I agree with your general thoughts but you will find driver risk is at a peak when the driver is young/new/inexperienced. Predominantly male, with risk taking, aggression, poor attitude, recklessness, inexperience being key reasons. As drivers get more experience and mature personally, the risk drops significantly in the 30 to 50 age range, when it starts to rise again, to similar risk level of the young, inexperienced group. Your logic would suggest new drivers be taken off the road, I think. However, the older group have different type of crash. They've got lots of experience, so 'practice' clearly 'doesn't make perfect'. Weakening mental function , eyesight, co-ordination, concentration, confusion all start to have a great impact. Elderly drivers, therefore are not killing people with risk taking, aggression etc., but with increasing inability to cope with traffic situations. Confusion, lack of awareness are the cause of many crashes involving elderly drivers. If re-assessments were required for everyone, every ten years, perhaps, then more regularly beyond, say, 70<?> then we'd save lots of lives, as driver weaknesses (skills, attitudes etc) would be identified earlier and could be dealt with through advice or training. The cost of an accident is massive. In UK it's calculated a fatal crash costs society about $2million), so there's a massive saving to be made by reducing crashes.

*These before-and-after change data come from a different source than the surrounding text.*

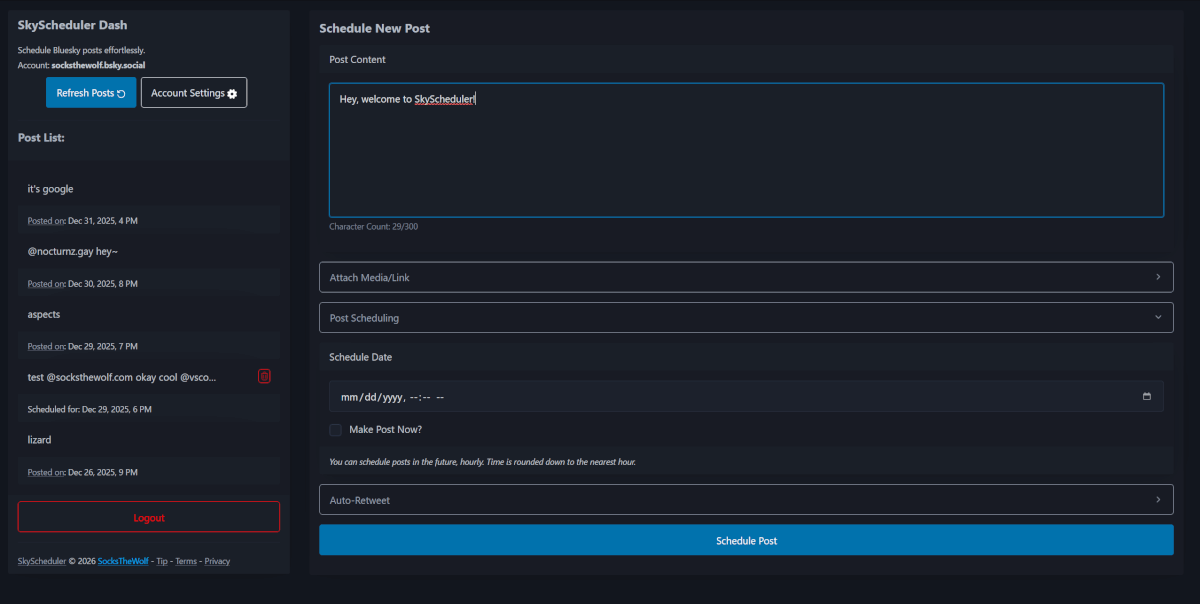
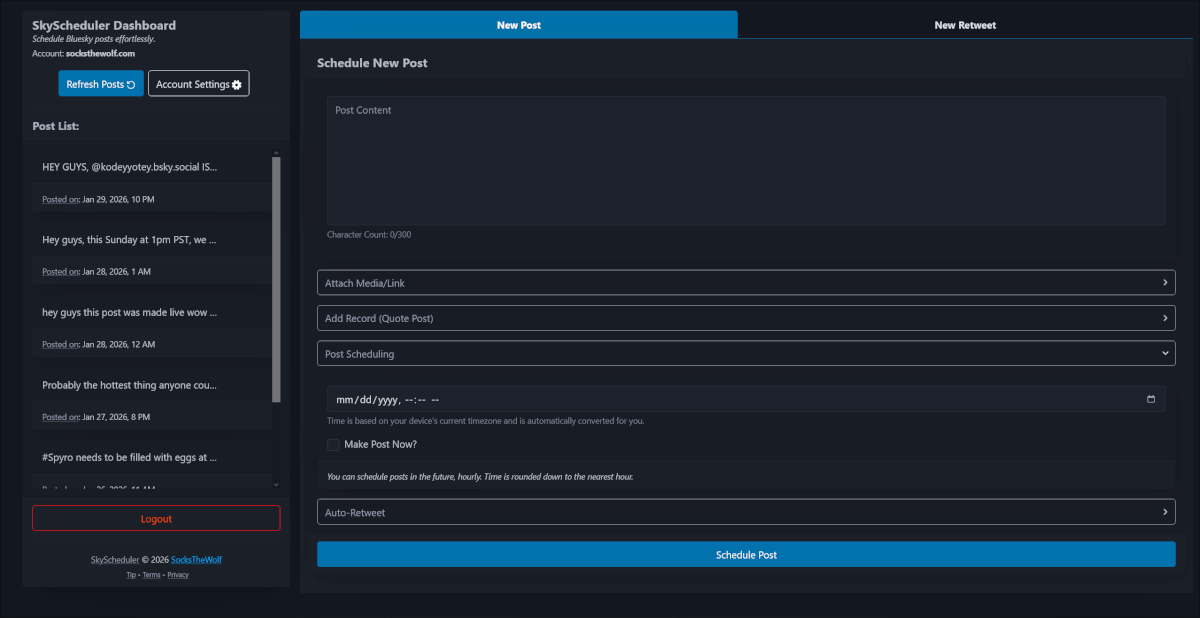
minor updates
* update dashboard png
* update footer dynamically
* whatever else I'm doing idk

diff --git a/src/layout/footer.tsx b/src/layout/footer.tsx
@@ -1,13 +1,16 @@
 // Helper footer for various pages
 type FooterCopyrightProps = {
   inNewWindow?: boolean;
+  showHomepage?: boolean;
 }
 
-export default function FooterCopyright({inNewWindow}: FooterCopyrightProps) {
-  const newWinAttr = inNewWindow ? {"target": '_blank'} : {};
+export default function FooterCopyright(props: FooterCopyrightProps) {
+  const newWinAttr = props.inNewWindow ? {"target": '_blank'} : {};
+  const projectURL = (<a class="secondary" target="_blank" title="Project source on GitHub" href="https://github.com/SocksTheWolf/SkyScheduler">SkyScheduler</a>);
+  const homepageURL = (<a class="secondary" title="Homepage" href="/">SkyScheduler</a>);
   return (
     <center><small> 
-      <a class="secondary" target="_blank" title="Project source on GitHub" href="https://github.com/SocksTheWolf/SkyScheduler">SkyScheduler</a> &copy; {new Date().getFullYear()} 
+      {props.showHomepage ? homepageURL : projectURL} &copy; {new Date().getFullYear()} 
       <span class="credits">
         <a rel="author" target="_blank" title="Project author" href="https://socksthewolf.com">SocksTheWolf</a><br />
         <small>

diff --git a/src/pages/dashboard.tsx b/src/pages/dashboard.tsx
@@ -64,7 +64,7 @@ export default function Dashboard(props:any) {
                 </button>
               </div>
               <hr />
-              <FooterCopyright inNewWindow={true} />
+              <FooterCopyright inNewWindow={true} showHomepage={true} />
             </footer>
           </article>
         </section>

diff --git a/README.md b/README.md
@@ -18,6 +18,7 @@ SkyScheduler is a lightweight Cloudflare Workers-based microservice application 
 - **Supports media posts**: Automatically handles content tagging and formatting your media so that it looks the best on BSky. Image transforms via Cloudflare Images
 - **Handles Link Embeds**: Post your content with a link embed easily!
 - **Automatic reposting**: Schedule how many times you want your post to be retweeted on the network. Get more visibility and engagement without having to do more work
+- **Repost anything**: Need to retweet something made out of SkyScheduler? Yeah, you can.
 - **Invite Keys**: Want to throttle the signups to your portal or keep the pool to friends/org only? Use invite keys to manage signups
 
 ## Getting Started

I've voluntarily had re-tests at advanced level every five years or so, for many years and surely that makes me safer. Perhaps those people who argue against re-testing are good but not confident, or confident they're not good.